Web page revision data
-- Opening Marker --

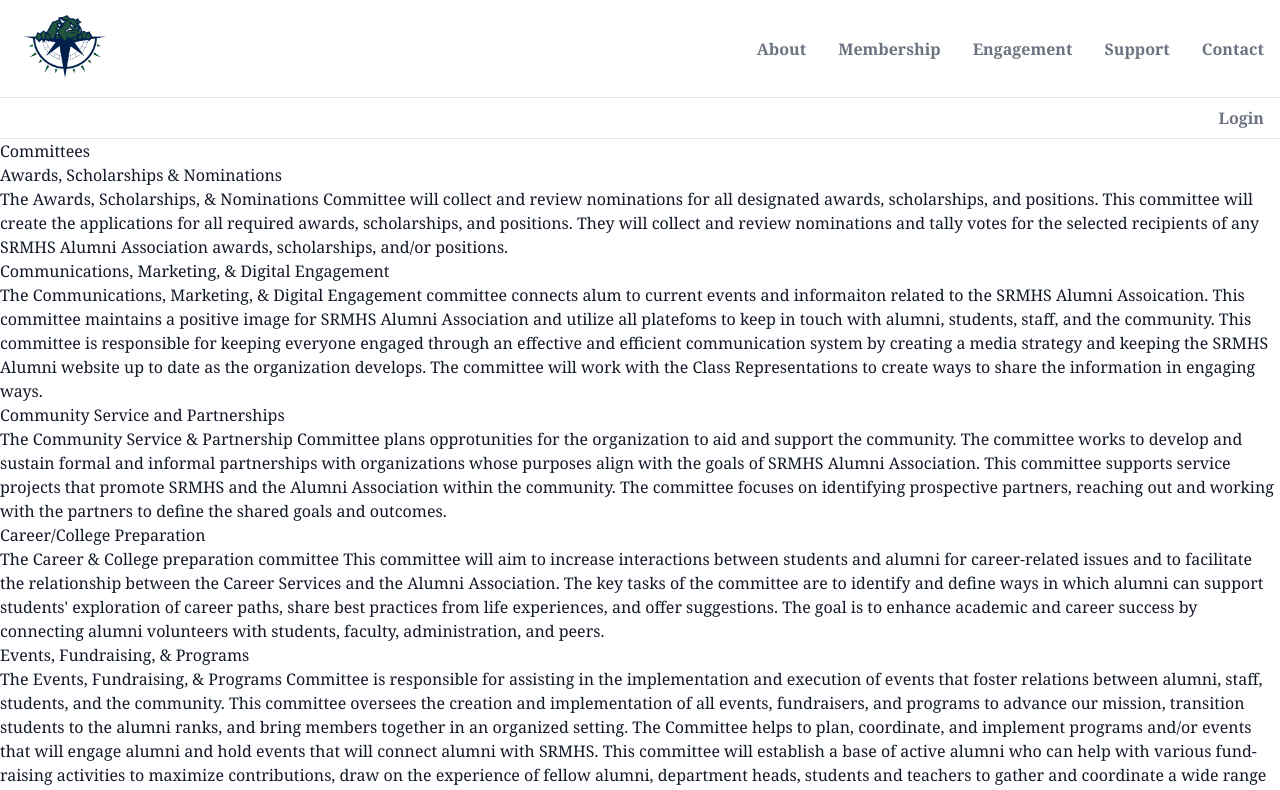
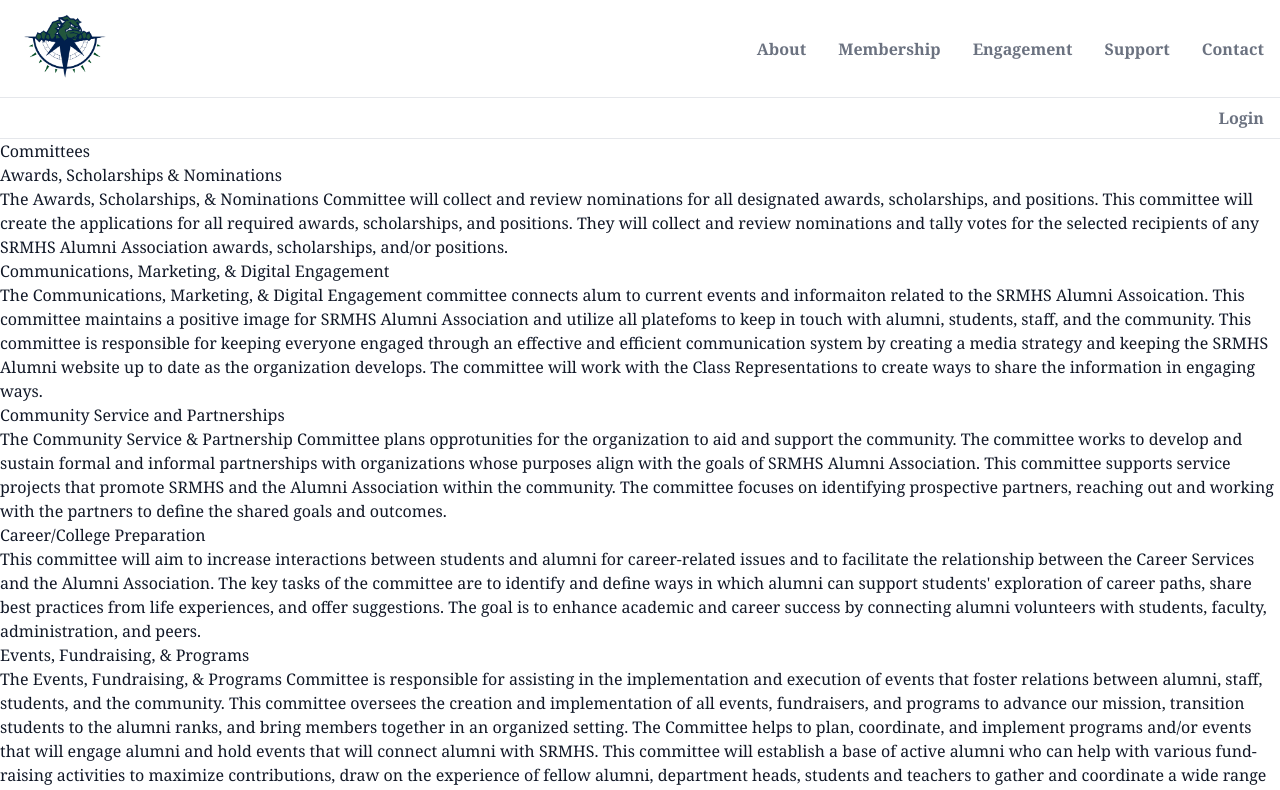
Before and after one commit to philihp/srmhsalumni, a Next.js app: page /engagement in a window 1280 px wide. Shown: the top 790 px of the page. Built offline with nearby package versions, Linux system fonts and the light colour scheme; no server answers; what @tailwindcss/custom-forms, @tailwindcss/typography would draw is missing.

Commit message:
Update engagement.js

```diff
--- a/pages/engagement.js
+++ b/pages/engagement.js
@@ -39,8 +39,7 @@
 
     <h3>Career/College Preparation</h3>
     <p>
-      The Career & College preparation committee This committee will aim to
-      increase interactions between students and alumni for career-related
+      This committee will aim to increase interactions between students and alumni for career-related
       issues and to facilitate the relationship between the Career Services and
       the Alumni Association. The key tasks of the committee are to identify and
       define ways in which alumni can support students&apos; exploration of
```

-- Closing Marker --

== REQUIRED ACTION ==
Line for line, restate the data above and omit every picture.

== RESULT OF THE TASK ==
Before and after one commit to philihp/srmhsalumni, a Next.js app: page /engagement in a window 1280 px wide. Shown: the top 790 px of the page. Built offline with nearby package versions, Linux system fonts and the light colour scheme; no server answers; what @tailwindcss/custom-forms, @tailwindcss/typography would draw is missing.

Commit message:
Update engagement.js

```diff
--- a/pages/engagement.js
+++ b/pages/engagement.js
@@ -39,8 +39,7 @@
 
     <h3>Career/College Preparation</h3>
     <p>
-      The Career & College preparation committee This committee will aim to
-      increase interactions between students and alumni for career-related
+      This committee will aim to increase interactions between students and alumni for career-related
       issues and to facilitate the relationship between the Career Services and
       the Alumni Association. The key tasks of the committee are to identify and
       define ways in which alumni can support students&apos; exploration of
```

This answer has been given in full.